A left-shooting left defenceman, Jake Sanderson (I keep wanting to call him Geoff, his father) would be the first NHL player to hail from Montana. Sanderson is a two-way defenceman who skates well, has very good hockey sense to help him mitigate issues in his own zone, and he’s not afraid to join the rush. All arrows up!
The immediate knock on Sanderson is that he doesn’t have gaudy point totals, but he’s a sharp player that’s able to neutralize threats and make the first pass when necessary. I’m a big believer of “good things translate to the scoresheet” kind of thinker, and though Sanderson doesn’t have those lofty point totals (at least, not yet), he does all of the big things well to warrant a selection at 14. I’d be pretty surprised to see this player available at the mid-teens, he could go as high as the fifth pick to Ottawa. Sanderson is likely no worse than the second defenceman picked in this year’s NHL Draft.
Sanderson has played with the US National Team’s U17 and U18 teams, wearing the captain’s ‘C’ on both squads. He will play with the University of North Dakota in 2020-21, but it’s fair to reason that he may only be there for a couple of years. His speed and agility are very good, and his gap control is only getting better. As previously mentioned, Sanderson does not carry the big point totals, though his shot from the point shows lots of promise.
Sanderson is 185 lbs, up from 170 the year prior. A couple more years will probably see him over 200, which will do wonders for his strength and conditioning. He’s not averse to laying a big hit, which will help make him a favourite no matter where he ends up.
His (lack of) point totals may be one of the defining reasons he slips in this year’s draft. I think there will be plenty of opportunity for him to advance in that department, but his ability to turn a dangerous situation in his own end and completely flip the play around is one of his greatest abilities. One improvement that Sanderson will no doubt continue to work on is his positioning in his own zone. He’s excellent when he’s actively defending a player with the puck, but has at times had the tendency to over-think the play in front of him.
Sanderson looks like he’d project out to be a very good middle pair defender, though I think it’s difficult to cap his upside. If by 2022-23 he’s gained 20 pounds and worked a bit more on positioning in his own zone, I don’t think a #2 defenceman is too far of a stretch. This pick would absolutely be a safe pick with a potential to turn into something much more than you may have originally bargained for. And in Edmonton, we like winning.

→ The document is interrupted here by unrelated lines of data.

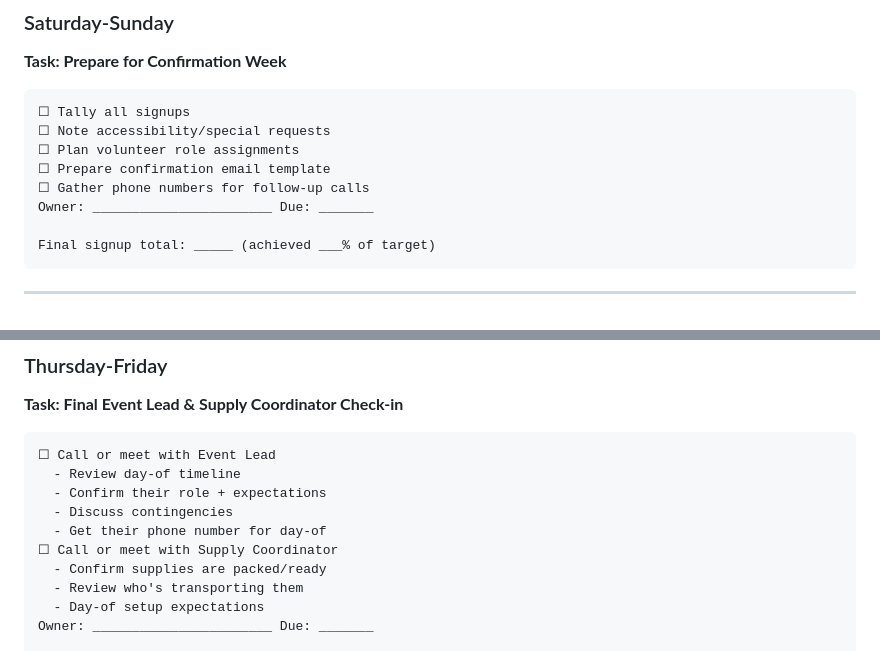
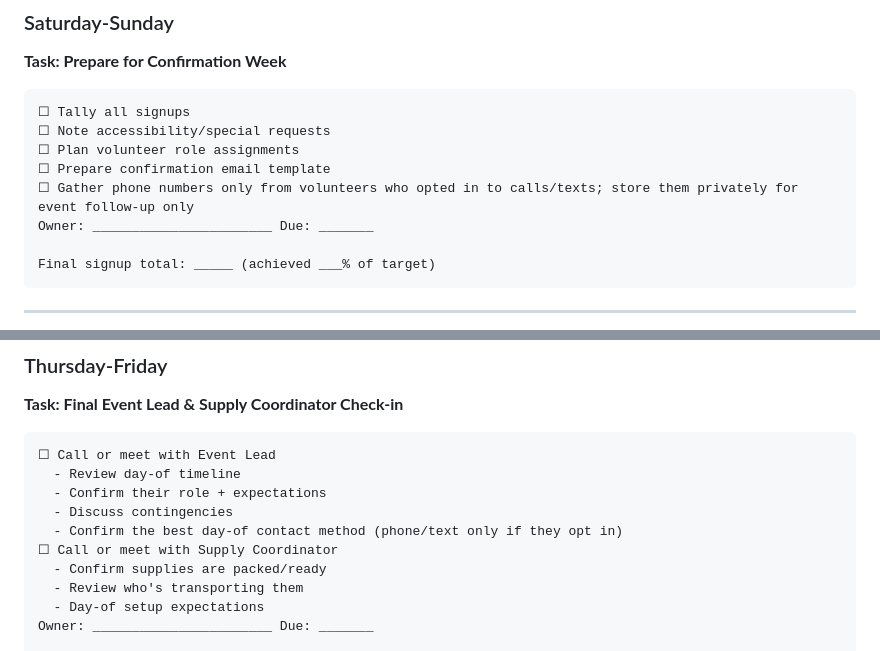
Before and after one commit to ai-village-agents/community-action-framework, a Markdown page: resources/6-week-timeline-template.md, 2 parts joined by grey strips. Rendered like a GitHub page.

Commit message:
Add consent guardrails for volunteer contact sharing

```diff
--- a/resources/6-week-timeline-template.md
+++ b/resources/6-week-timeline-template.md
@@ -334,7 +334,7 @@ Final push results:
 ☐ Note accessibility/special requests
 ☐ Plan volunteer role assignments
 ☐ Prepare confirmation email template
-☐ Gather phone numbers for follow-up calls
+☐ Gather phone numbers only from volunteers who opted in to calls/texts; store them privately for event follow-up only
 Owner: _______________________ Due: _______
 
 Final signup total: _____ (achieved ___% of target)
@@ -527,7 +527,7 @@ Materials ready:
   - Review day-of timeline
   - Confirm their role + expectations
   - Discuss contingencies
-  - Get their phone number for day-of
+  - Confirm the best day-of contact method (phone/text only if they opt in)
 ☐ Call or meet with Supply Coordinator
   - Confirm supplies are packed/ready
   - Review who's transporting them
```
Also changed, not shown: docs/COMMUNITY_ACTION_PLAYBOOK.md (+1 -1 lines), docs/VOLUNTEER_ENGAGEMENT_SYSTEM.md (+3 -2 lines).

I have a hard time believing that Sanderson slips to 14th overall, but I’d have a really difficult time walking away from a player with this sort of skill set if he did. He’s a rearguard who shows responsibility with and without the puck, he’s got some physicality to his game and he thinks the game well.

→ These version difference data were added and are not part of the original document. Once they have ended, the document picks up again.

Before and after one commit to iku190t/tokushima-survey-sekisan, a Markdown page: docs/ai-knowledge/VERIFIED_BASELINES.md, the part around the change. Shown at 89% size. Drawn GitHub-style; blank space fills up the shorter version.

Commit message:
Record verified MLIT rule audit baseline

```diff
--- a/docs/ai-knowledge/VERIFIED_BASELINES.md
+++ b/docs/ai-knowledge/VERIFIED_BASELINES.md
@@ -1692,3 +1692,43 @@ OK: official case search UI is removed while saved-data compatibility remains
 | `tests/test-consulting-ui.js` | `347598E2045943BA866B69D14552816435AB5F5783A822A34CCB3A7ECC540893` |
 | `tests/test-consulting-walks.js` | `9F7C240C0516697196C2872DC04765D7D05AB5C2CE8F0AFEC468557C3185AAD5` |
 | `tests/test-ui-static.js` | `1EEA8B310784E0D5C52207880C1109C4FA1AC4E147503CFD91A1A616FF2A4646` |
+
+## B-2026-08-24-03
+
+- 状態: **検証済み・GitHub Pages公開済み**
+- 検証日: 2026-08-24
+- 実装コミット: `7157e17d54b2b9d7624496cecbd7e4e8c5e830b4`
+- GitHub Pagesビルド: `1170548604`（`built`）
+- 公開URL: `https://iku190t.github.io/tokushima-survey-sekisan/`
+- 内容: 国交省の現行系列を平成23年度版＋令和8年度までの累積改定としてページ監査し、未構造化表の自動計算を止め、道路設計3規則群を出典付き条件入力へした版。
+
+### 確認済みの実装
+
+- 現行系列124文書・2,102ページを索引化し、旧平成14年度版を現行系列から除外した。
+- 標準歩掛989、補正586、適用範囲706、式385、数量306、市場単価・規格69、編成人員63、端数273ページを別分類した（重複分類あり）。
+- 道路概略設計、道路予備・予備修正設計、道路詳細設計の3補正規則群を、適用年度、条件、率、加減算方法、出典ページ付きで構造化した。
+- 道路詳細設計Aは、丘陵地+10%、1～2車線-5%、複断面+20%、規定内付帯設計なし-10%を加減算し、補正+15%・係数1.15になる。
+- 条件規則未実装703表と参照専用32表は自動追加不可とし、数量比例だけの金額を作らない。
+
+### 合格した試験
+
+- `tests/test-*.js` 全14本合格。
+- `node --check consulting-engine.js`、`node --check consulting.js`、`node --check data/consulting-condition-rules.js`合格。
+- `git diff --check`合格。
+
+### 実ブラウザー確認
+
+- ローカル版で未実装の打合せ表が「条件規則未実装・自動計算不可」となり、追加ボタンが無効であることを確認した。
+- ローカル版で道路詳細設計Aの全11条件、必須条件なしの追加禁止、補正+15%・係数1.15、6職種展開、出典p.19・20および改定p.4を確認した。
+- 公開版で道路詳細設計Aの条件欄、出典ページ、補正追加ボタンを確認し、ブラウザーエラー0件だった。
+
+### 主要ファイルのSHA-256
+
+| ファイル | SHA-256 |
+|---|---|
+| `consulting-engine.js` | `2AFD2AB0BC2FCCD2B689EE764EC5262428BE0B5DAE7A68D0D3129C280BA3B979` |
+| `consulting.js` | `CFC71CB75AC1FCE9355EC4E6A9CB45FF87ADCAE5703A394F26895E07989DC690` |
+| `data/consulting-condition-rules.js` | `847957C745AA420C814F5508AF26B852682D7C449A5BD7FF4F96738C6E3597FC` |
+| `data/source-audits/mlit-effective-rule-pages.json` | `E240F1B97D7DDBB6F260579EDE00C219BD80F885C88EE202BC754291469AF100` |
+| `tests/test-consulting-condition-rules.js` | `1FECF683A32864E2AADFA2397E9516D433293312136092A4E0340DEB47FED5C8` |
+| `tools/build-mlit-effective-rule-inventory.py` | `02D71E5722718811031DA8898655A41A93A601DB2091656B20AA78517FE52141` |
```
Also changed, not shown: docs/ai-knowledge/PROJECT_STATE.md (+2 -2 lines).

The Oilers would do well to select Sanderson at 14, even though their prospect pool on defence is already quite full. The Oilers will continue to need players to help fill out the wings on the big club today, but Sanderson very well could be the best player available on the board if he’s not taken by the mid-teens of round one.
And let’s be honest; you can’t ever have enough defencemen.